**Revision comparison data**
Segment Open
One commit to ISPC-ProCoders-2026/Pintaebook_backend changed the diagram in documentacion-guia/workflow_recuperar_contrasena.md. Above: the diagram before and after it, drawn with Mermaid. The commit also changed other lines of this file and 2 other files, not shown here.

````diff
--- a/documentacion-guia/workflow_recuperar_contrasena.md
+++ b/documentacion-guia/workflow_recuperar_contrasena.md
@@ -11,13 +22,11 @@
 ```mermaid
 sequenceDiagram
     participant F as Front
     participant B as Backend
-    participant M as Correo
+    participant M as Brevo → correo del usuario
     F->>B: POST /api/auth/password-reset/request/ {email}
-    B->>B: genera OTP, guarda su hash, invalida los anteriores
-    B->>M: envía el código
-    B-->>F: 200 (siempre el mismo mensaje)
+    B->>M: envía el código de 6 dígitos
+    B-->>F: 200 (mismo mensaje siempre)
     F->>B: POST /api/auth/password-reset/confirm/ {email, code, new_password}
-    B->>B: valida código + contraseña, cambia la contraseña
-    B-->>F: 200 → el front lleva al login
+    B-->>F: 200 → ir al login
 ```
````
Segment Closed
Segment Open
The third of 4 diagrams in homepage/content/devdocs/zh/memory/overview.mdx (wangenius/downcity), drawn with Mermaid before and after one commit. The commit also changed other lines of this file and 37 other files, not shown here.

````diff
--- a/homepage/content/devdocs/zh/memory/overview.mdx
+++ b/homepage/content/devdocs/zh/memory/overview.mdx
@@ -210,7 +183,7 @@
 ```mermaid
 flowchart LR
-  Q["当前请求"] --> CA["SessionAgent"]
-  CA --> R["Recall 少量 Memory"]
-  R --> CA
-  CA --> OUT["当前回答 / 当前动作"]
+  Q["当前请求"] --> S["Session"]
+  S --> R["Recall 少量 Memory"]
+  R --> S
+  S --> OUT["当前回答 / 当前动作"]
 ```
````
Segment Closed
Segment Open
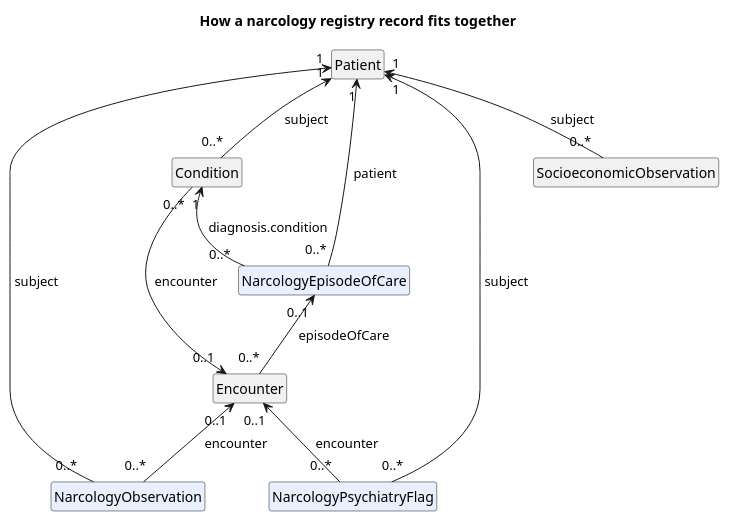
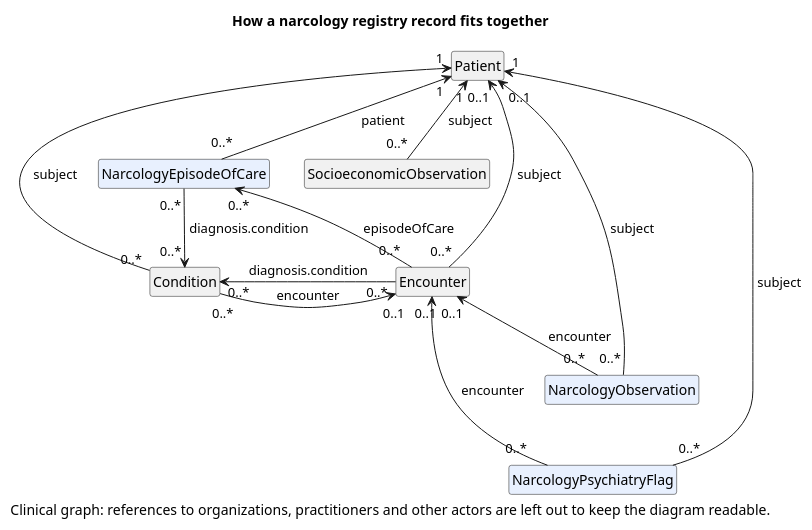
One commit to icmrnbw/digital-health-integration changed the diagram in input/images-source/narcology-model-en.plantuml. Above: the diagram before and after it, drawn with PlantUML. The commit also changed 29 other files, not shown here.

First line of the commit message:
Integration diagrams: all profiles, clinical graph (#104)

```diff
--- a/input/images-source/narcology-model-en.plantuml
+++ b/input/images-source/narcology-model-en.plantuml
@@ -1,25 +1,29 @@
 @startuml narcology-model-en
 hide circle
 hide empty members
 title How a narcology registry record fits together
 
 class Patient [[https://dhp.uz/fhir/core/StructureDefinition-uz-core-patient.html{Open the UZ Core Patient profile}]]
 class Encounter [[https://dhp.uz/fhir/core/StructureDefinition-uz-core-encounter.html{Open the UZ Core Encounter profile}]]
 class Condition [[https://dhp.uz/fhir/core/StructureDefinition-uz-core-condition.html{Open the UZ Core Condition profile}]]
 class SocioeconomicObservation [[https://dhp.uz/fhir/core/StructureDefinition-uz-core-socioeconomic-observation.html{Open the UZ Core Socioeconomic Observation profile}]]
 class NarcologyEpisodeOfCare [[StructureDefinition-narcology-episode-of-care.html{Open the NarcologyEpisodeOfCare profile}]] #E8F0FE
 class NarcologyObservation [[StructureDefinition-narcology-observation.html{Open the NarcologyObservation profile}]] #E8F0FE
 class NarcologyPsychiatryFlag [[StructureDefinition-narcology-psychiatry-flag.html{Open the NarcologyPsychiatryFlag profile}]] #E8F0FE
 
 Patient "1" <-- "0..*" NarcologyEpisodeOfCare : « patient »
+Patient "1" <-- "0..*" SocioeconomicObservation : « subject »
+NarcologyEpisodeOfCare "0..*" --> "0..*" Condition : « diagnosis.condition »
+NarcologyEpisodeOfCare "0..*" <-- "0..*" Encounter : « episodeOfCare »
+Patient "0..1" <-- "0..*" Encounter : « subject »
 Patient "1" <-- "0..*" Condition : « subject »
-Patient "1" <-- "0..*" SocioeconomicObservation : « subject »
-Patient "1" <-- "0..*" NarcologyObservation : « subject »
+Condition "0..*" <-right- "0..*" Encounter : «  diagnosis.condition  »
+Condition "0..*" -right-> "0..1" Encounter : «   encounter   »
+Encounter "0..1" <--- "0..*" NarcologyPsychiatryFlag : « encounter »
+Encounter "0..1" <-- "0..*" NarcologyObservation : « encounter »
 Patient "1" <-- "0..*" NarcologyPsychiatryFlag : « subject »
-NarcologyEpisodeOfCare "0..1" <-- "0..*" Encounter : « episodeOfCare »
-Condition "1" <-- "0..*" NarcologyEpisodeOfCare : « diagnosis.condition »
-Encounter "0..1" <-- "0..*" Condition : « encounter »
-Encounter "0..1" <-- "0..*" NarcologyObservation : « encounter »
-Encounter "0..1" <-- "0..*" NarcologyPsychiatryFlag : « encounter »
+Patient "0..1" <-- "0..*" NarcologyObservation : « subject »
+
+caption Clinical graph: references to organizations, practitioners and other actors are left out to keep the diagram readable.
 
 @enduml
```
Segment Closed
**AIM OF THE TASK**
Tell how many lines in the entries above include the word "NarcologyObservation", and respond with the number alone.

**RESULT**
5